The FDA Just Made J&J Throw Out 60 Million Doses Over This, Reports Say
After a vaccine plant was shuttered, Johnson & Johnson has to scrap millions of doses.
The Johnson & Johnson COVID vaccine, notable for its one-dose regimen, has experienced a handful of trials and tribulations over the past few months. The vaccine was briefly paused by the U.S. Food and Drug Administration (FDA) due to its link to blood clots, then brought back into circulation. Now, The New York Times reports that the FDA is forcing Johnson & Johnson to throw out 60 million doses of its COVID vaccine. The millions of doses will be trashed due to possible contamination at the plant they were produced at in Baltimore, run by Emergent BioSolutions.
Issues with the plant began back in April—it was shut down after an inspection identified a handful of violations, and has yet to reopen. One of the most problematic violations was the possible contamination of the Johnson & Johnson vaccines with an ingredient from AstraZeneca's COVID vaccine, The New York Times reported. While about 170 million doses of both vaccines were in question following the inspection, Johnson & Johnson only has to scrap a fraction of them. The FDA told CNBC that several batches weren't "suitable for use."
On June 11, the FDA released a statement saying that before making the decision, it "conducted a thorough review of facility records and the results of quality testing performed by the manufacturer." Taking into consideration the ongoing global health crisis and the results of the review, the FDA decided that some batches of the Johnson & Johnson were salvageable.
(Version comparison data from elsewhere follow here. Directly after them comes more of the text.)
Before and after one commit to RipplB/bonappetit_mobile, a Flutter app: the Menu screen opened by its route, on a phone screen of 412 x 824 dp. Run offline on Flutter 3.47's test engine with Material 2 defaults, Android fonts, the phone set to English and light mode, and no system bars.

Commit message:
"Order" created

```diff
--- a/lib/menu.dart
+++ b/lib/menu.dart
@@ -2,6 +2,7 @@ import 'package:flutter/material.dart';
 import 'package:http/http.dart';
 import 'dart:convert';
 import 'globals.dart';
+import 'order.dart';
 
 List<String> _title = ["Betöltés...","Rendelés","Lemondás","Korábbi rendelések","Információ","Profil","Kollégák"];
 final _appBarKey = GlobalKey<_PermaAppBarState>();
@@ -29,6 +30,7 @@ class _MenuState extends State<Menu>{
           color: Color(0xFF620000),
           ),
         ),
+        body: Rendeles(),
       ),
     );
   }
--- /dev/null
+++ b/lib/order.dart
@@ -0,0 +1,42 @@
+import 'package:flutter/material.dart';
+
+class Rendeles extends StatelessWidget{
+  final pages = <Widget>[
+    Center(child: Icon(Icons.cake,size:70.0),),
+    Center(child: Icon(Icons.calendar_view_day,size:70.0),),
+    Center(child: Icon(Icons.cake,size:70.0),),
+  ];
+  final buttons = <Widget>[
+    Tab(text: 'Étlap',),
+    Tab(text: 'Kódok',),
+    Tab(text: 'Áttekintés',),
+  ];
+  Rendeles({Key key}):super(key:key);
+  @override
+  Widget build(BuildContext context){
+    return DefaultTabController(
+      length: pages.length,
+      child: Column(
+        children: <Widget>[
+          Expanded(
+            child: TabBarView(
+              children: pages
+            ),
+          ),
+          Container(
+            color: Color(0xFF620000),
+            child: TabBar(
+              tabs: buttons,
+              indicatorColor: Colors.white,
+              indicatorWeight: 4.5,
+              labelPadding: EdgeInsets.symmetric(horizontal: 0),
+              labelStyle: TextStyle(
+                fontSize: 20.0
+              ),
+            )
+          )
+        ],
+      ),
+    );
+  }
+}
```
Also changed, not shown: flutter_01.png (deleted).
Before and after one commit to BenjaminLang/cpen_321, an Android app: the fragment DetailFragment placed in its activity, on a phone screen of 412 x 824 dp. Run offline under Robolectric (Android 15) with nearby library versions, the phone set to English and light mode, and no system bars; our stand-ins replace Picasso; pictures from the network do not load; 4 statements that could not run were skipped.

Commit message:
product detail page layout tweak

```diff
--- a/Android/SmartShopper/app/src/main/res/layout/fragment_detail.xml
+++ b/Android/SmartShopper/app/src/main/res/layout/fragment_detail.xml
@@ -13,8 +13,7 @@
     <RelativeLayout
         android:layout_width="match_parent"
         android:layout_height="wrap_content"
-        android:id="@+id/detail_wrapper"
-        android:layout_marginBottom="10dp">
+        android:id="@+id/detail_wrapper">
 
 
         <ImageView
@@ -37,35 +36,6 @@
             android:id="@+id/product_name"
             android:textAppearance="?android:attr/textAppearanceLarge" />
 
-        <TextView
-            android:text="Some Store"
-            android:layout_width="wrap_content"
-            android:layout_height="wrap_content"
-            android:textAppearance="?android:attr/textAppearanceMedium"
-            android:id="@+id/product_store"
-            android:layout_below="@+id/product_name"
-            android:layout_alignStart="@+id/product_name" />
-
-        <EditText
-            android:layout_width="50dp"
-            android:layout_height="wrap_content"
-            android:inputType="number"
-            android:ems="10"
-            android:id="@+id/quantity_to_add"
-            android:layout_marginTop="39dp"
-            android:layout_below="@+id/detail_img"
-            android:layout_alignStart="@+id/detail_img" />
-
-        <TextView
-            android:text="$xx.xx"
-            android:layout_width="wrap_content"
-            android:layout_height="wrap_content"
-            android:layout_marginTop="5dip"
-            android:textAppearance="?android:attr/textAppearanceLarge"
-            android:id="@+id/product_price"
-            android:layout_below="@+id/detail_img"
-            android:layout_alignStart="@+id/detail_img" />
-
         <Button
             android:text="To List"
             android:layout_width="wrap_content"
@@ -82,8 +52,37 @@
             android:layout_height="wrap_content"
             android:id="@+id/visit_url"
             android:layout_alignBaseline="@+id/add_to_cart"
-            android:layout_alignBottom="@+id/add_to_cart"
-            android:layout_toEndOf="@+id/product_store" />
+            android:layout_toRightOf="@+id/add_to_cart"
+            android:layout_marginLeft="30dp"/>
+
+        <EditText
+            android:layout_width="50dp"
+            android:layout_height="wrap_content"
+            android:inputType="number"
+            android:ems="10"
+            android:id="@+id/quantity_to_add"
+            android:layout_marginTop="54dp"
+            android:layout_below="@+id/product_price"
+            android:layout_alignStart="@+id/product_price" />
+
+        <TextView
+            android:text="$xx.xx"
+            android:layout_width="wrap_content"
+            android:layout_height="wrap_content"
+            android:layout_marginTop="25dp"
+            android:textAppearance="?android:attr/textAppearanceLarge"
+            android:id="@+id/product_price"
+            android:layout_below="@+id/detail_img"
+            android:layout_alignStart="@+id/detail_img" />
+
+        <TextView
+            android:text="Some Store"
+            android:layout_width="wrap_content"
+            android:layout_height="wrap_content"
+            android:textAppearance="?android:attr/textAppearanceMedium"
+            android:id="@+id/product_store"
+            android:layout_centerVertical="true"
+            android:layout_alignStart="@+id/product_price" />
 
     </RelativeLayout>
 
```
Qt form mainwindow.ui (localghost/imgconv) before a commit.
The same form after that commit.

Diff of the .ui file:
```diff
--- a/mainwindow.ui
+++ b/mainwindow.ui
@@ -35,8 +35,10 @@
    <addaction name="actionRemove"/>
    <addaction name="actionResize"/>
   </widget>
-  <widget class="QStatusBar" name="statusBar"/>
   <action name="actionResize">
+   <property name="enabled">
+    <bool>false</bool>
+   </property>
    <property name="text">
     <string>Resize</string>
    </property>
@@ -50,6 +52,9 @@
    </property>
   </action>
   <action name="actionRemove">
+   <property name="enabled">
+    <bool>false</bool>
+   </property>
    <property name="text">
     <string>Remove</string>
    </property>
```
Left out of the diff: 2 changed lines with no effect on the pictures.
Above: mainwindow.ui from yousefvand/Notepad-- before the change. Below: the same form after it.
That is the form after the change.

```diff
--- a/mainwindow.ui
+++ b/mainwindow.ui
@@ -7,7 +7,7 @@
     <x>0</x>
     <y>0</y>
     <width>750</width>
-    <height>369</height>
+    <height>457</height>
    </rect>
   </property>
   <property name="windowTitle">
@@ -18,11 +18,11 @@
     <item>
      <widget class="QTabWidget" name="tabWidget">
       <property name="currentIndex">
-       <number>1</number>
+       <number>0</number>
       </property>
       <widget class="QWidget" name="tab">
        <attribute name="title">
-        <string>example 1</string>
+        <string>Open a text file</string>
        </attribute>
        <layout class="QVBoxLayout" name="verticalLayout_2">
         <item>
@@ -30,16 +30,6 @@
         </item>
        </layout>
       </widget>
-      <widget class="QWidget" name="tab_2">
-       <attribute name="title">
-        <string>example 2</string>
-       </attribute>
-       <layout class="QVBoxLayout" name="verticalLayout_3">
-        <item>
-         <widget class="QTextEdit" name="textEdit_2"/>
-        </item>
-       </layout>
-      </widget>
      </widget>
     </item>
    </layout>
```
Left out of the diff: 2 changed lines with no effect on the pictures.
The agency said it was continuing to "work through issues" at the Emergent BioSolutions plant.
According to The New York Times, the FDA plans to let about 10 million doses be distributed in the U.S. or sent abroad with the stipulation that the agency cannot guarantee that Emergent BioSolutions followed good manufacturing practices while producing the vaccine. The doses of Johnson & Johnson that are already in arms in the U.S. were produced at a plant in the Netherlands, so they weren't affected by this possible contamination.
Following the inspection, officials said Emergent BioSolutions can no longer produce AstaZeneca's vaccine and instructed Johnson & Johnson to take direct control over manufacturing its vaccines at the plant, per The New York Times. Peter Marks, PhD, the FDA's top vaccine regulator, said in the statement that the "review has been taking place while Emergent BioSolutions prepares to resume manufacturing operations with corrective actions to ensure compliance with the FDA's current good manufacturing practice requirements."
While the U.S. has ample Pfizer and Moderna vaccines to distribute, losing 60 million doses of Johnson & Johnson poses an issue for President Joe Biden's plan to send vaccines abroad. The New York Times reports that the administration planned on sharing doses of the Johnson & Johnson and AstraZeneca COVID vaccines, but this plan has been delayed amid the FDA's review of the Emergent BioSolutions facilities.